> **Task prompt**: Repeat each entry word for word. Leave any images out of the copy.

[User interface change data]

------------------------------------------------

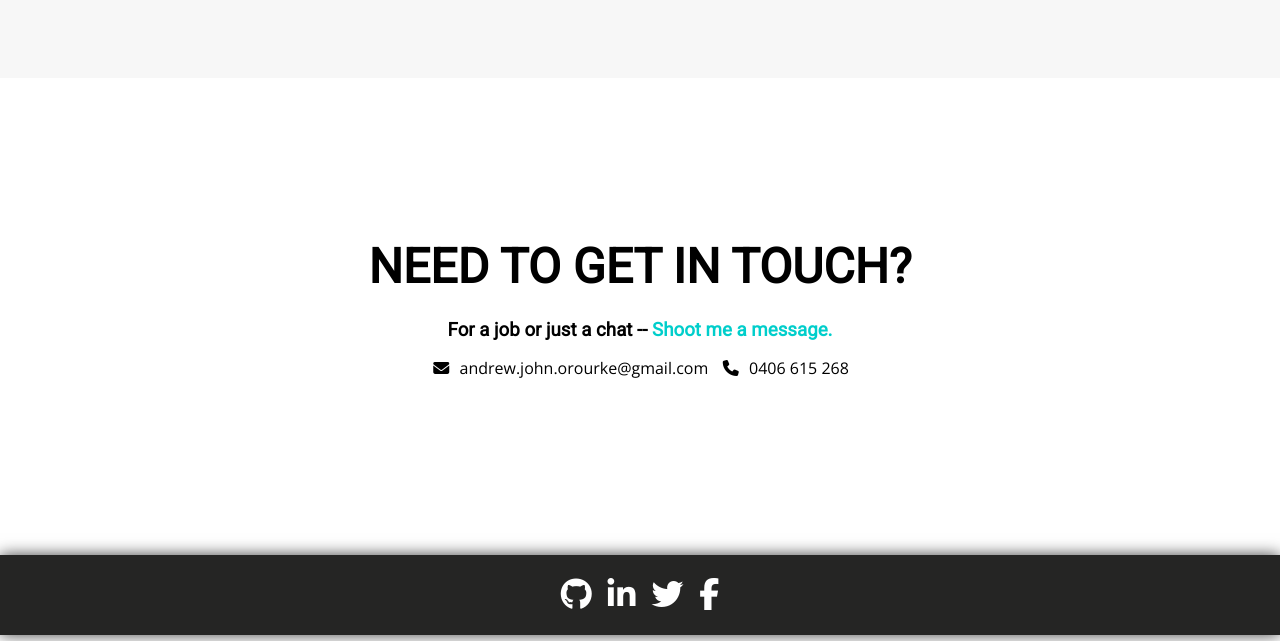
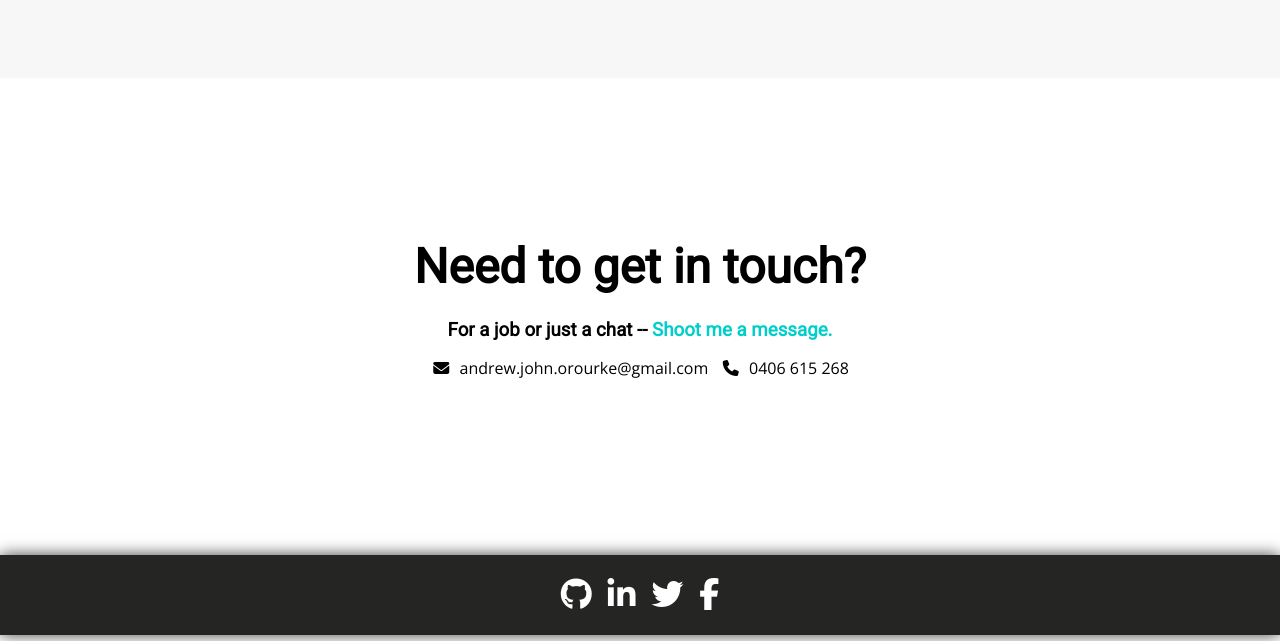
Before and after one commit to StringVariable/New-Portfolio-Website, a plain HTML site: page index.html in a window 1280 px wide. Shown: the part 4518-5159 px from the top of the page. Drawn offline with nearby package versions, Linux system fonts and the light colour scheme.

Commit message:
No caps on call to action. More friendlier this way :)

```diff
--- a/index.html
+++ b/index.html
@@ -56,7 +56,7 @@
 		</div>
 	</div>
 	<div id="contact-container">
-		<h1>NEED TO GET IN TOUCH?</h1>
+		<h1>Need to get in touch?</h1>
 		<h3>For a job or just a chat -- <span class="accent">Shoot me a message.</span></h3>
 		<p>
 			<i class="fa fa-envelope fa-fw" aria-hidden="true"></i>&nbsp; andrew.john.orourke@gmail.com &nbsp;
```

------------------------------------------------

> **Result for this exercise**:
Before and after one commit to StringVariable/New-Portfolio-Website, a plain HTML site: page index.html in a window 1280 px wide. Shown: the part 4518-5159 px from the top of the page. Drawn offline with nearby package versions, Linux system fonts and the light colour scheme.

Commit message:
No caps on call to action. More friendlier this way :)

```diff
--- a/index.html
+++ b/index.html
@@ -56,7 +56,7 @@
 		</div>
 	</div>
 	<div id="contact-container">
-		<h1>NEED TO GET IN TOUCH?</h1>
+		<h1>Need to get in touch?</h1>
 		<h3>For a job or just a chat -- <span class="accent">Shoot me a message.</span></h3>
 		<p>
 			<i class="fa fa-envelope fa-fw" aria-hidden="true"></i>&nbsp; andrew.john.orourke@gmail.com &nbsp;
```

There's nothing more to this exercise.